Edit difference data
☆ ☆ ☆

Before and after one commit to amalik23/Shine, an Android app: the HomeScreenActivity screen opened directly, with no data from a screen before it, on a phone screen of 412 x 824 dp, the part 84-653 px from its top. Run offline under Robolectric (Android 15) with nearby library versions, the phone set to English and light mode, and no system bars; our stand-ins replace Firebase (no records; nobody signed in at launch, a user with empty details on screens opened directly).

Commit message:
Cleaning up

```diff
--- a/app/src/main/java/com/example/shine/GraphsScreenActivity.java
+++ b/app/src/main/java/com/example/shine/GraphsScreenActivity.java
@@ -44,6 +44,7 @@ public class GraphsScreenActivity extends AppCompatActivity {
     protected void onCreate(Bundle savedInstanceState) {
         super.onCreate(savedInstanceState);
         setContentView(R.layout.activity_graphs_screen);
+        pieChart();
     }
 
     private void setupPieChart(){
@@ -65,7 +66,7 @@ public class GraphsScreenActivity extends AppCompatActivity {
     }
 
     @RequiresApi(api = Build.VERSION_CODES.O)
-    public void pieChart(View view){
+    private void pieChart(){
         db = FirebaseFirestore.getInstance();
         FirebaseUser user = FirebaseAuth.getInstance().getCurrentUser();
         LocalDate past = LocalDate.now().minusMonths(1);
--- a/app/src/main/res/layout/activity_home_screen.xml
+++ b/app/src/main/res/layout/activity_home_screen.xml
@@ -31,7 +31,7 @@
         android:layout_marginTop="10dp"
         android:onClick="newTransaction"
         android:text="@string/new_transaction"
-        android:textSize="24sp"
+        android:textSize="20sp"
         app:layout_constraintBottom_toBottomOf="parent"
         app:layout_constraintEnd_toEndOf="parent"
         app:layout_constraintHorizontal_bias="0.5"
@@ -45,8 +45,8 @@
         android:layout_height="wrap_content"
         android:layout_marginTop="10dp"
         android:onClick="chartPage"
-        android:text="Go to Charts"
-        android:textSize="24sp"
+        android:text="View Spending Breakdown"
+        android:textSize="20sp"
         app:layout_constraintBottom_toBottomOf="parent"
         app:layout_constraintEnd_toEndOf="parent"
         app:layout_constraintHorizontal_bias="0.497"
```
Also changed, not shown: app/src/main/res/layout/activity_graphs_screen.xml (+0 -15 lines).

☆ ☆ ☆

• What to produce:
Go through the entries above and restate each one exactly.

• Your solution:
Before and after one commit to amalik23/Shine, an Android app: the HomeScreenActivity screen opened directly, with no data from a screen before it, on a phone screen of 412 x 824 dp, the part 84-653 px from its top. Run offline under Robolectric (Android 15) with nearby library versions, the phone set to English and light mode, and no system bars; our stand-ins replace Firebase (no records; nobody signed in at launch, a user with empty details on screens opened directly).

Commit message:
Cleaning up

```diff
--- a/app/src/main/java/com/example/shine/GraphsScreenActivity.java
+++ b/app/src/main/java/com/example/shine/GraphsScreenActivity.java
@@ -44,6 +44,7 @@ public class GraphsScreenActivity extends AppCompatActivity {
     protected void onCreate(Bundle savedInstanceState) {
         super.onCreate(savedInstanceState);
         setContentView(R.layout.activity_graphs_screen);
+        pieChart();
     }
 
     private void setupPieChart(){
@@ -65,7 +66,7 @@ public class GraphsScreenActivity extends AppCompatActivity {
     }
 
     @RequiresApi(api = Build.VERSION_CODES.O)
-    public void pieChart(View view){
+    private void pieChart(){
         db = FirebaseFirestore.getInstance();
         FirebaseUser user = FirebaseAuth.getInstance().getCurrentUser();
         LocalDate past = LocalDate.now().minusMonths(1);
--- a/app/src/main/res/layout/activity_home_screen.xml
+++ b/app/src/main/res/layout/activity_home_screen.xml
@@ -31,7 +31,7 @@
         android:layout_marginTop="10dp"
         android:onClick="newTransaction"
         android:text="@string/new_transaction"
-        android:textSize="24sp"
+        android:textSize="20sp"
         app:layout_constraintBottom_toBottomOf="parent"
         app:layout_constraintEnd_toEndOf="parent"
         app:layout_constraintHorizontal_bias="0.5"
@@ -45,8 +45,8 @@
         android:layout_height="wrap_content"
         android:layout_marginTop="10dp"
         android:onClick="chartPage"
-        android:text="Go to Charts"
-        android:textSize="24sp"
+        android:text="View Spending Breakdown"
+        android:textSize="20sp"
         app:layout_constraintBottom_toBottomOf="parent"
         app:layout_constraintEnd_toEndOf="parent"
         app:layout_constraintHorizontal_bias="0.497"
```
Also changed, not shown: app/src/main/res/layout/activity_graphs_screen.xml (+0 -15 lines).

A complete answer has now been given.